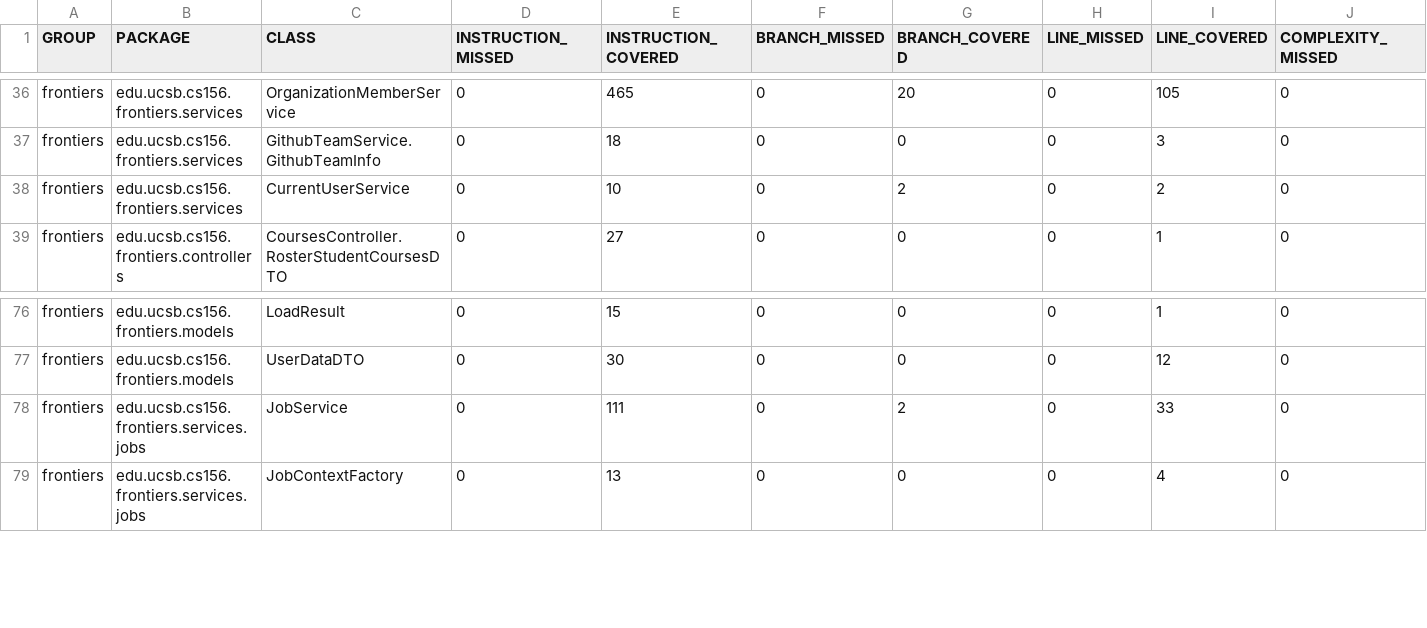
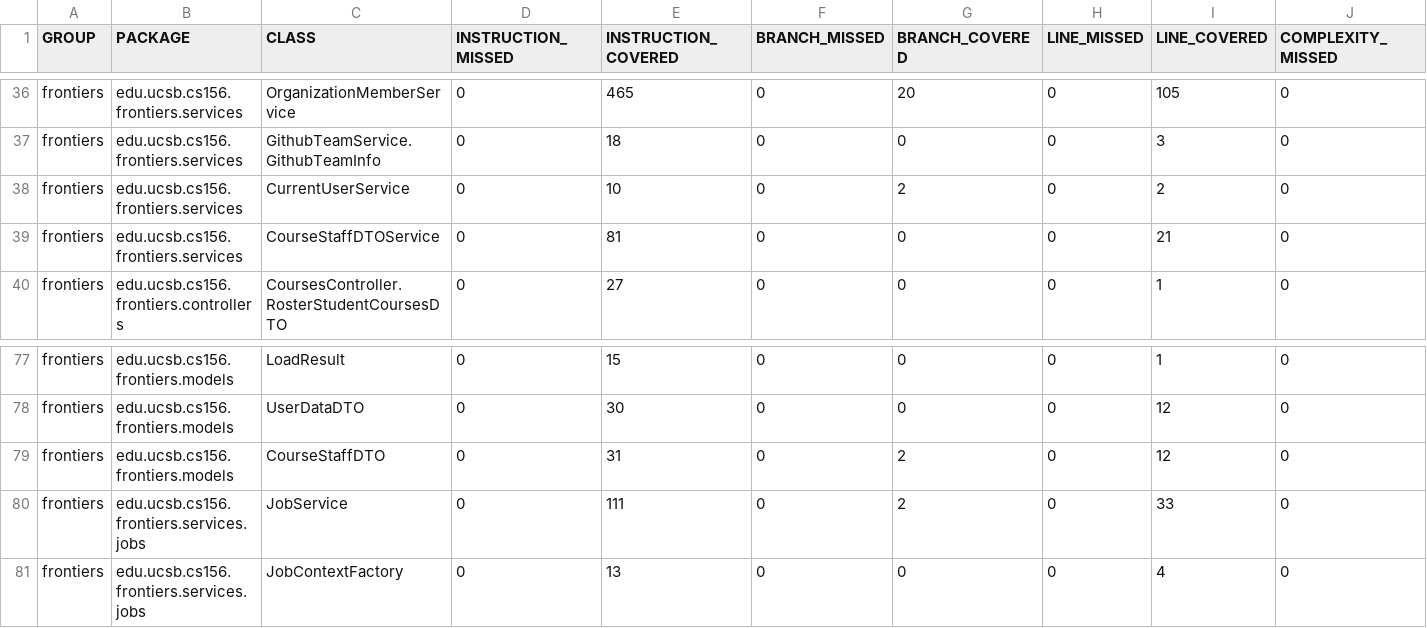
Before and after one commit to ucsb-cs156-s26/proj-frontiers-s26-09, a CSV file: jacoco/jacoco.csv, drawn as a sheet; only a part is shown, gaps mark what is left out; rows hold the shown columns only; the diff names each change by its address in the sheet, - before the commit and + after, or states it on an @@ line.

Commit message:
Deploying to gh-pages from @ ucsb-cs156-s26/proj-frontiers-s26-09@0e6dec0ced08b26b6ac800c01d16e0cb79e5c7cf 🚀

```diff
--- a/jacoco/jacoco.csv
+++ b/jacoco/jacoco.csv
+row 39: frontiers | edu.ucsb.cs156.frontiers.services | CourseStaffDTOService | 0 | 81 | 0 | 0 | 0 | 21 | 0
+row 79: frontiers | edu.ucsb.cs156.frontiers.models | CourseStaffDTO | 0 | 31 | 0 | 2 | 0 | 12 | 0
```
Also changed, not shown: 11 other files.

**Task details**
Which lines above contain the word "proj"? Show each of them.

**Result**
Before and after one commit to ucsb-cs156-s26/proj-frontiers-s26-09, a CSV file: jacoco/jacoco.csv, drawn as a sheet; only a part is shown, gaps mark what is left out; rows hold the shown columns only; the diff names each change by its address in the sheet, - before the commit and + after, or states it on an @@ line.
Deploying to gh-pages from @ ucsb-cs156-s26/proj-frontiers-s26-09@0e6dec0ced08b26b6ac800c01d16e0cb79e5c7cf 🚀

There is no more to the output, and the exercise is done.